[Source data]

━━━

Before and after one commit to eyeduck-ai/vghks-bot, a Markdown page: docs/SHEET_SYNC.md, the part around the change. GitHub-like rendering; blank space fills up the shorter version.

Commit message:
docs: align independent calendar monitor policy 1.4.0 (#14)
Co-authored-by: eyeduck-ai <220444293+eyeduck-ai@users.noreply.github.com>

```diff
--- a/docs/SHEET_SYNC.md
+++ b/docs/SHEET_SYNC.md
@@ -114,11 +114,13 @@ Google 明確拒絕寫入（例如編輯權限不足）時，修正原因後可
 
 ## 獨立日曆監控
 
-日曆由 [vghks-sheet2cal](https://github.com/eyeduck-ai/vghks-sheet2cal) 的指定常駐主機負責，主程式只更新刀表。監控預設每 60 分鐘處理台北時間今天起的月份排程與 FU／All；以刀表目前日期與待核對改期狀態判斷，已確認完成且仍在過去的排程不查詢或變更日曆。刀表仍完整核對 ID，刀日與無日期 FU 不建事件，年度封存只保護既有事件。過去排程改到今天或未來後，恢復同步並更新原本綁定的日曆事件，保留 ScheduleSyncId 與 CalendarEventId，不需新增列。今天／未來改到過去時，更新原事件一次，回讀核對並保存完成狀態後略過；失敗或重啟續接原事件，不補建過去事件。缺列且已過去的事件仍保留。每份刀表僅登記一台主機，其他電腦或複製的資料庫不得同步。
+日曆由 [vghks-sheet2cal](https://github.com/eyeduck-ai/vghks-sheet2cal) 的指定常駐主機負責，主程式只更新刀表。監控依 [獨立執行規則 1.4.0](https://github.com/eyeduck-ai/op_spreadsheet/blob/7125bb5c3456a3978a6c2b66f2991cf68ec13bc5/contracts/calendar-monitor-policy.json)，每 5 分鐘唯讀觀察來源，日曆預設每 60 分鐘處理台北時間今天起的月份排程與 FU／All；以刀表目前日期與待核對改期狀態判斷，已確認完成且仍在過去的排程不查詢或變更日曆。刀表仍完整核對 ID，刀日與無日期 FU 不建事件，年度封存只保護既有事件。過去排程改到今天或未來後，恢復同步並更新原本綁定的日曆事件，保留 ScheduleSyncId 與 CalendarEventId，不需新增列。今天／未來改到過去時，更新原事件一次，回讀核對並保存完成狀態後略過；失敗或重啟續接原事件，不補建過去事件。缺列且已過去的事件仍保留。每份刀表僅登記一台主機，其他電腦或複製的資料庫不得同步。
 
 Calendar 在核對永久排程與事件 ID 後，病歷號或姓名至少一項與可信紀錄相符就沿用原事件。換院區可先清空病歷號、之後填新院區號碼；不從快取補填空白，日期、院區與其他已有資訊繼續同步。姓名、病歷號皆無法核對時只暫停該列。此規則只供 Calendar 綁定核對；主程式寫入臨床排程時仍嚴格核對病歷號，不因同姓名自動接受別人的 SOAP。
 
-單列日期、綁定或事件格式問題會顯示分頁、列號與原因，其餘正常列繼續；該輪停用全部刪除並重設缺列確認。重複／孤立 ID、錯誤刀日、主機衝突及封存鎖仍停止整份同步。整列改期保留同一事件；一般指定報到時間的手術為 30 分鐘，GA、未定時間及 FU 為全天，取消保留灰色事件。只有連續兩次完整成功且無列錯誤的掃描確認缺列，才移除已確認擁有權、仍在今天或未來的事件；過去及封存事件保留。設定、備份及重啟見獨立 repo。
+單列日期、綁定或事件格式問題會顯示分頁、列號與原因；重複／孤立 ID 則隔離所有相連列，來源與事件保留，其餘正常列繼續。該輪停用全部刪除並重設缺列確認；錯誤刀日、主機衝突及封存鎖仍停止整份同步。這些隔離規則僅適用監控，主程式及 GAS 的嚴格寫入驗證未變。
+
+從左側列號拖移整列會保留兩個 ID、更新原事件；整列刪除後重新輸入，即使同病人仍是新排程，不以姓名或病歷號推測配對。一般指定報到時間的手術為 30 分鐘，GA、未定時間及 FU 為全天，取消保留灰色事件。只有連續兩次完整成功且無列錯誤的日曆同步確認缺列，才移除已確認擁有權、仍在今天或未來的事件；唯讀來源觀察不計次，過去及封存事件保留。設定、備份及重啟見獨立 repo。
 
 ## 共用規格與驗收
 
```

━━━

**REQUIRED ACTION:** Copy out each line of the data that includes the string "docs".

**TASK OUTPUT:**
Before and after one commit to eyeduck-ai/vghks-bot, a Markdown page: docs/SHEET_SYNC.md, the part around the change. GitHub-like rendering; blank space fills up the shorter version.
docs: align independent calendar monitor policy 1.4.0 (#14)
--- a/docs/SHEET_SYNC.md
+++ b/docs/SHEET_SYNC.md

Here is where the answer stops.